What is Hoya Tricolor?
The Hoya Tricolor is a luscious succulent that is of tropical descent and has developed from the common Carnosa species. For years, it is a staple ornamental plant in many oriental households.
How to identify Hoya Tricolor?
The Hoya Tricolor has a broad set of succulent foliage with stunning variegation of deep green and off-white color, while the stems are pinkish to pale red.
How to care for Hoya Tricolor?
Hoya Tricolor needs an adequate amount of bright filtered light, an organically rich substrate, and a warm humid condition. It’s also important that the right amount of water is given to the plant.
How to grow Hoya Tricolor indoors?
You can grow your Hoya tricolor indoors by placing them near a curtained and east-facing window. Also, maintain a humidity of at least 40-60% and water only when the soil dries completely.
How to grow Hoya Tricolor outdoors?
When growing your Hoya tricolor outside, be sure that the plant receives some afternoon shade and is not exposed to full sun. Water as needed and apply fertilizers once every two weeks.
How fast does Hoya Tricolor grow?
The Hoya tricolor has a fast growth rate and new shoots may arise in just a couple of months. In the wild, it can grow up to 20 feet long.
How tall does Hoya Tricolor grow?
In the wild, the Hoya tricolor can grow up to 20 feet long, but in cultivation, they can grow only up to about 2-3 meters tall.
How to make Hoya Tricolor grow faster?
Hasten the growth of your Hoya tricolor by applying fertilizers with a balanced ratio at least once every two weeks, particularly during the growing season.
How to stake Hoya Tricolor?
Put a stake behind your Hoya tricolor in order to guide it as it trails downward. Tie the plant onto the stake but be sure not to overdo it.
How to pot Hoya Tricolor?
Prepare a fresh potting mix, fill the new container with half of the substrate and then place the plant in the center. Fill with the remaining soil and water thoroughly.
How to revive Hoya Tricolor?
Aside from proper cultural management, pruning off spent foliage, dead flowers, and stems proves, to be the best way to revive a rather dull-looking hoya plant.
Why is my Hoya Tricolor dying?
A dying Hoya tricolor plant may be a sign of infestation or root rotting.
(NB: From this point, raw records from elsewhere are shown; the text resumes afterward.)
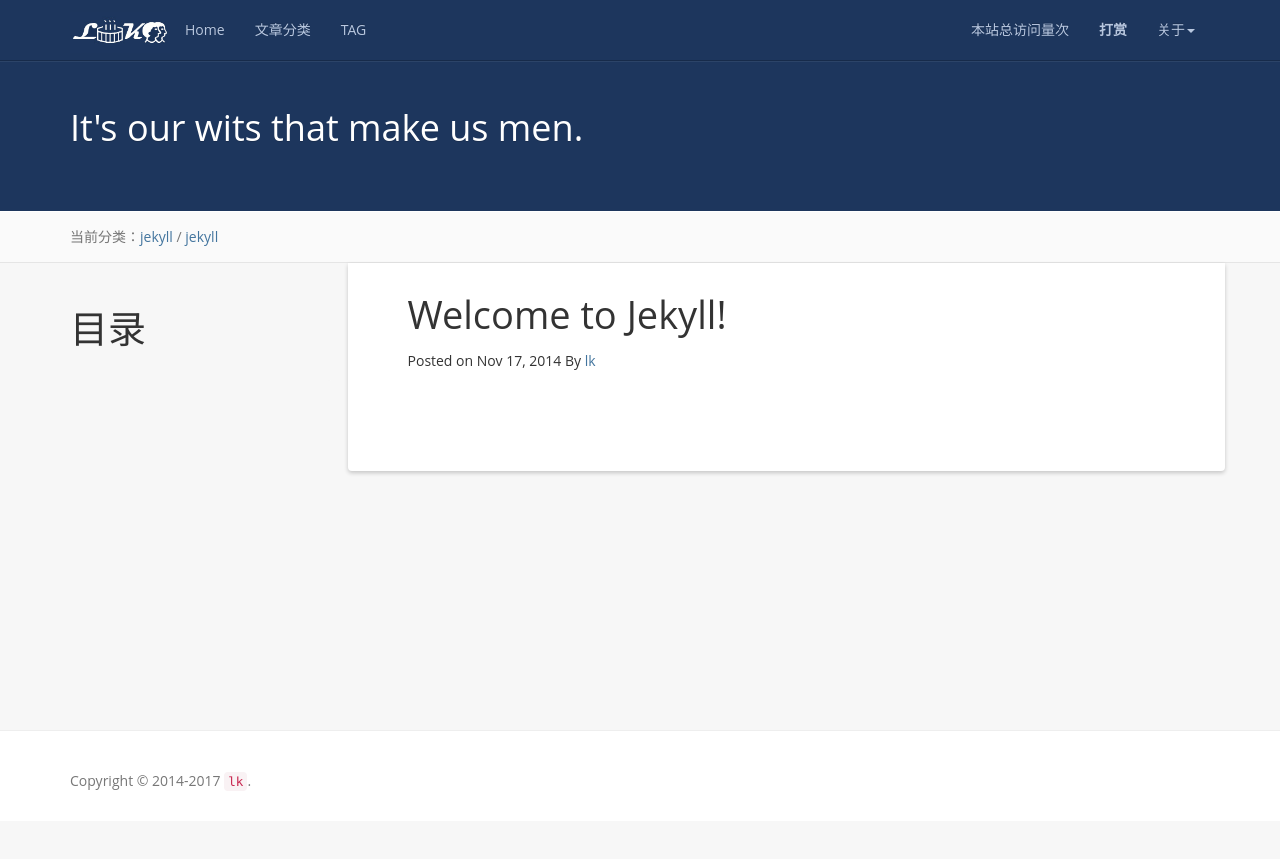
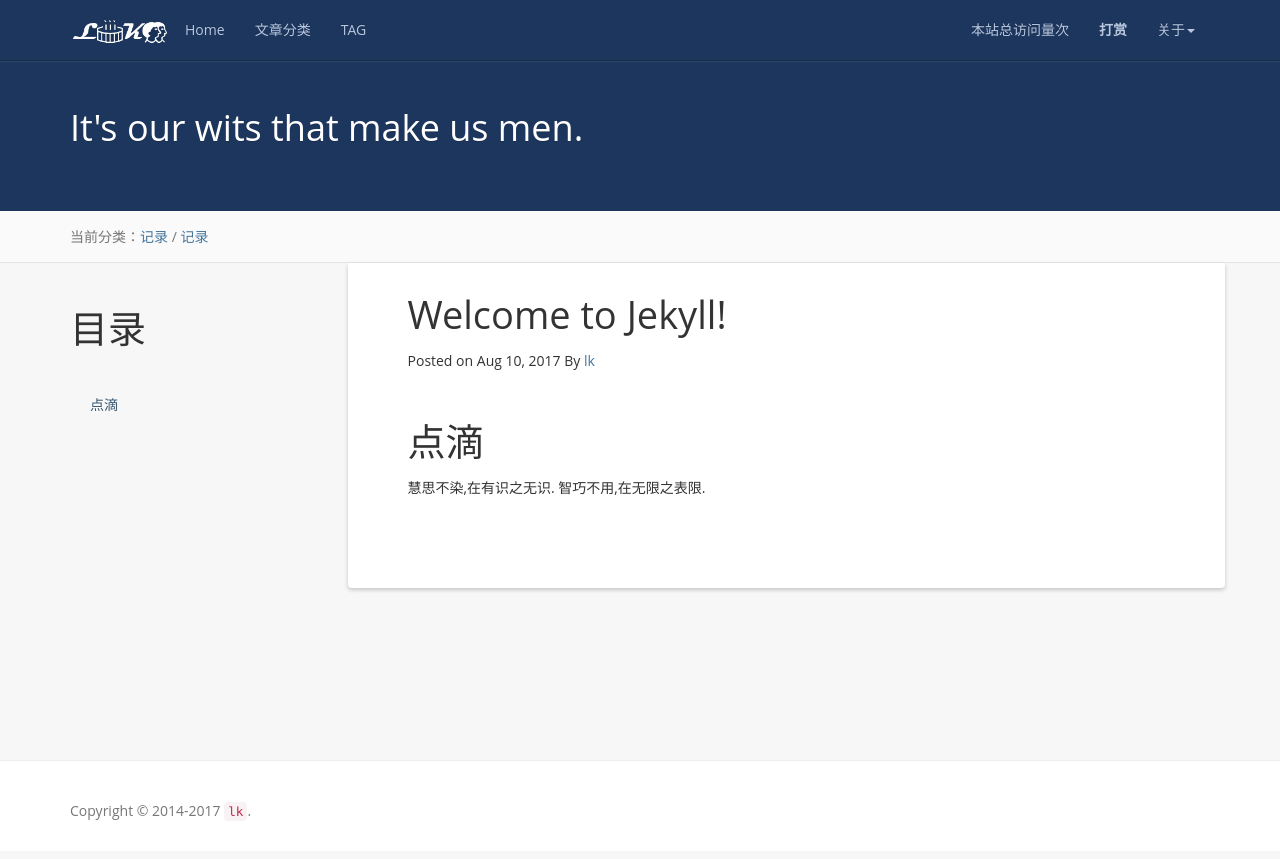
Before and after one commit to gitlk/gitlk.github.io, a Jekyll site: the page built from _posts/2017-08-10-学习心得.md, in a window 1280 px wide. Shown: the top 859 px of the page. Built offline with Jekyll 4.4.1, drawn with Linux system fonts in a browser that asks for light colours; nearby versions of some CDN libraries; a script that is not in the unit is left out; comment, search, counter and statistics services are not loaded.

Commit message:
new blog

```diff
--- a/_posts/2017-08-10-学习心得.md
+++ b/_posts/2017-08-10-学习心得.md
@@ -1,10 +1,14 @@
 ---
 layout: post
 title:  "Welcome to Jekyll!"
-date:   2014-11-17 13:31:01 +0800
-categories: jekyll
-tag: jekyll
+date:   2017-8-10 13:31:01 +0800
+categories: 记录
+tag: 记录
 ---
 
 * content
 {:toc}
+
+点滴
+================
+慧思不染,在有识之无识. 智巧不用,在无限之表限.
```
Avoid overwatering at all costs and regularly check for signs of a disease or of any feeding insects.
Why is my Hoya Tricolor drooping?
Drooping leaves may be caused by overwatering and underwatering. Be sure to water the plant as needed and repel any insects that may accumulate and feed on the plant.
How cold can Hoya Tricolor tolerate?
Do not let the temperatures go below 50ºF (10ºF) as this may be damaging to the plant. The hoya tricolor plant is quite susceptible to freezing injury so be sure to avoid extreme cold.
How to get rid of pests on Hoya Tricolor?
A natural way to get rid of pests is the use of horticultural oils like neem oil. You can spray it on the leaves or use it to wipe the surface.
Is Hoya Tricolor toxic to cats?
No. The Hoya Tricolor has no known toxicity to cats and is thus safe to grow indoors. However, the plant should not be ingested as it may still cause some reactions.
Is Hoya Tricolor toxic to dogs?
No. The Hoya Tricolor has no known toxicity to dogs and is therefore considered a safe plant to have around. However, the plant should not be ingested as it may still cause adverse reactions.
Is Hoya Tricolor toxic to children?
No. The Hoya Tricolor plant is not considered toxic, but it may still cause symptoms such as vomiting, diarrhea, and nausea, especially in small children.
Is Hoya Tricolor toxic to humans?
No. The Hoya Tricolor is not considered toxic to humans, but ingesting it should still be prevented as it may still cause adverse reactions to certain individuals.
Does Hoya Tricolor have a scent?
Yes. The Hoya carnosa Variegata produces small clusters of flowers that have some sweet smell and are reportedly similar to that of honey and chocolate.